Work request:
Word for word, the data below must be repeated in full; no picture is to be included.

Excerpted data:
───
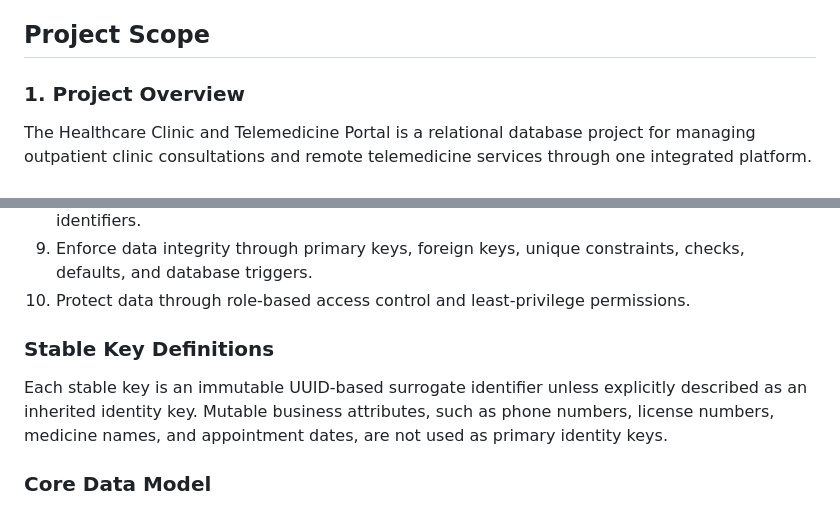
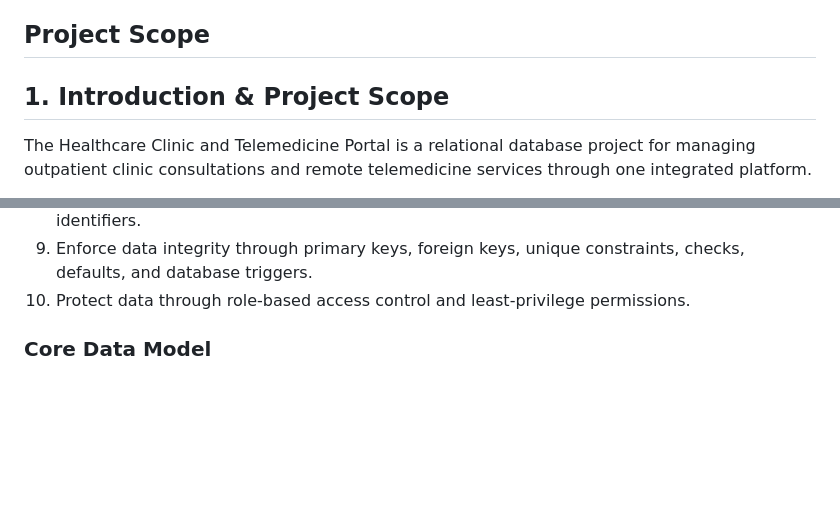
Before and after one commit to ndtuanminh-o/healthcare-clinic-telemedicine-portal, a Markdown page: phase 1/project_scope.md, 2 parts joined by grey strips. Rendered like a GitHub page; blank space fills up the shorter version.

```diff
--- a/phase 1/project_scope.md
+++ b/phase 1/project_scope.md
@@ -1,7 +1,7 @@
 [project_scope.md](https://github.com/user-attachments/files/32013008/project_scope.md)
 ## Project Scope
 
-### 1. Project Overview
+## 1. Introduction & Project Scope
 
 The Healthcare Clinic and Telemedicine Portal is a relational database project for managing outpatient clinic consultations and remote telemedicine services through one integrated platform.
 
@@ -23,10 +23,6 @@ The project aims to:
 8. Preserve historical clinical and financial records through soft deletion and audit-friendly identifiers.
 9. Enforce data integrity through primary keys, foreign keys, unique constraints, checks, defaults, and database triggers.
 10. Protect data through role-based access control and least-privilege permissions.
-
-### Stable Key Definitions
-
-Each stable key is an immutable UUID-based surrogate identifier unless explicitly described as an inherited identity key. Mutable business attributes, such as phone numbers, license numbers, medicine names, and appointment dates, are not used as primary identity keys.
 
 ### Core Data Model
 
```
───
Exercise answer:
Before and after one commit to ndtuanminh-o/healthcare-clinic-telemedicine-portal, a Markdown page: phase 1/project_scope.md, 2 parts joined by grey strips. Rendered like a GitHub page; blank space fills up the shorter version.

```diff
--- a/phase 1/project_scope.md
+++ b/phase 1/project_scope.md
@@ -1,7 +1,7 @@
 [project_scope.md](https://github.com/user-attachments/files/32013008/project_scope.md)
 ## Project Scope
 
-### 1. Project Overview
+## 1. Introduction & Project Scope
 
 The Healthcare Clinic and Telemedicine Portal is a relational database project for managing outpatient clinic consultations and remote telemedicine services through one integrated platform.
 
@@ -23,10 +23,6 @@ The project aims to:
 8. Preserve historical clinical and financial records through soft deletion and audit-friendly identifiers.
 9. Enforce data integrity through primary keys, foreign keys, unique constraints, checks, defaults, and database triggers.
 10. Protect data through role-based access control and least-privilege permissions.
-
-### Stable Key Definitions
-
-Each stable key is an immutable UUID-based surrogate identifier unless explicitly described as an inherited identity key. Mutable business attributes, such as phone numbers, license numbers, medicine names, and appointment dates, are not used as primary identity keys.
 
 ### Core Data Model
 
```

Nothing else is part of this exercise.